## YOUR OBJECTIVE:
Your answer should be one number: how many lines below hold the word "DrawStringCentered".

## RECORDS FOR THIS TASK:
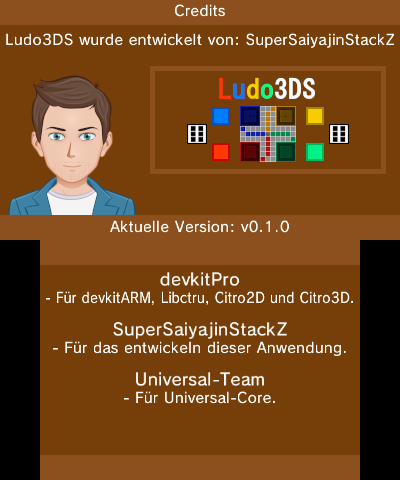
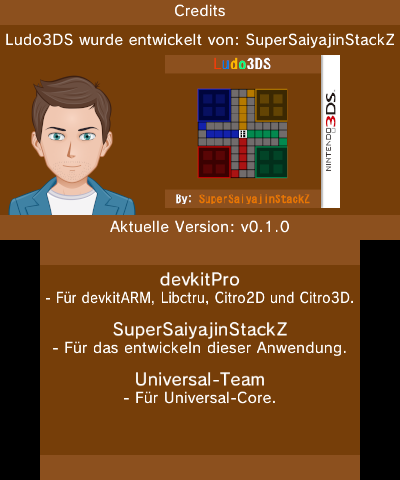
Ludo3DS hat jetzt ein Cover. :)
Dies ersetzt das Banner in der app.

Changed region(s): [[0.42, 0.0938, 0.87, 0.4375]]

diff --git a/3ds/source/overlays/SplashOverlay.cpp b/3ds/source/overlays/SplashOverlay.cpp
@@ -26,7 +26,7 @@
 
 #include "common.hpp"
 
-#define _SPLASH_X_LOGO_POS 135
+#define _SPLASH_X_LOGO_POS 170
 #define _SPLASH_LOGO_INIT_DELAY 50
 #define _SPLASH_WAIT_DELAY 200
 
@@ -49,7 +49,7 @@ static void Draw(const int &logoPos, const int &fadeAlpha, const uint32_t &year)
 
 	Gui::DrawStringCentered(0, 1, 0.7f, TEXT_COLOR, Lang::get("STACKZ_PRESENTS"));
 	GFX::DrawSprite(sprites_stackZ_idx, 2, 75);
-	if (logoPos < 400) GFX::DrawSprite(sprites_Logo_idx, logoPos, 56);
+	if (logoPos < 400) GFX::DrawSprite(sprites_Ludo3DS_idx, logoPos, 35);
 	Gui::DrawStringCentered(0, 217, 0.7f, TEXT_COLOR, "2020 - " + std::to_string(year), 390);
 	if (fadeAlpha > 0) Gui::Draw_Rect(0, 0, 400, 240, C2D_Color32(0, 0, 0, fadeAlpha));
 

diff --git a/3ds/source/overlays/CreditsOverlay.cpp b/3ds/source/overlays/CreditsOverlay.cpp
@@ -26,6 +26,8 @@
 
 #include "common.hpp"
 
+extern C2D_SpriteSheet sprites;
+
 /*
 	Zeichne den Credits-Screen.
 */
@@ -40,7 +42,7 @@ static void Draw() {
 	Gui::Draw_Rect(0, 215, 400, 25, BAR_COLOR);
 
 	GFX::DrawSprite(sprites_stackZ_idx, 2, 75);
-	GFX::DrawSprite(sprites_Logo_idx, 140, 56);
+	Gui::DrawSprite(sprites, sprites_Ludo3DS_idx, 165, 55, 0.9, 0.9);
 
 	Gui::DrawStringCentered(0, 1, 0.6f, TEXT_COLOR, Lang::get("CREDITS"));
 	Gui::DrawStringCentered(0, 30, 0.6f, TEXT_COLOR, Lang::get("DEV_BY"), 390);

diff --git a/README.md b/README.md
@@ -1,7 +1,7 @@
 # Ludo3DS
 <p align="center">
-	<a href="https://github.com/SuperSaiyajinStackZ/Ludo3DS/releases/latest"><img src="https://github.com/SuperSaiyajinStackZ/Ludo3DS/blob/main/3ds/app/Banner.png"></a><br>
-	<b>Ludo3DS ist ein 'Work in progress' `Ludo` klon für den Nintendo 3DS.</b><br>
+	<a href="https://github.com/SuperSaiyajinStackZ/Ludo3DS/releases/latest"><img src="https://github.com/SuperSaiyajinStackZ/Ludo3DS/blob/main/Cover_ReadMe.png"></a><br>
+	<b>Ludo3DS ist ein 'Work in progress' Ludo klon für den Nintendo 3DS.</b><br>
 </p>
 
 Dieses Spiel ist ebenso als [Mensch ärger Dich nicht](https://de.wikipedia.org/wiki/Mensch_%C3%A4rgere_Dich_nicht) bekannt.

## OUTPUT BELOW:
4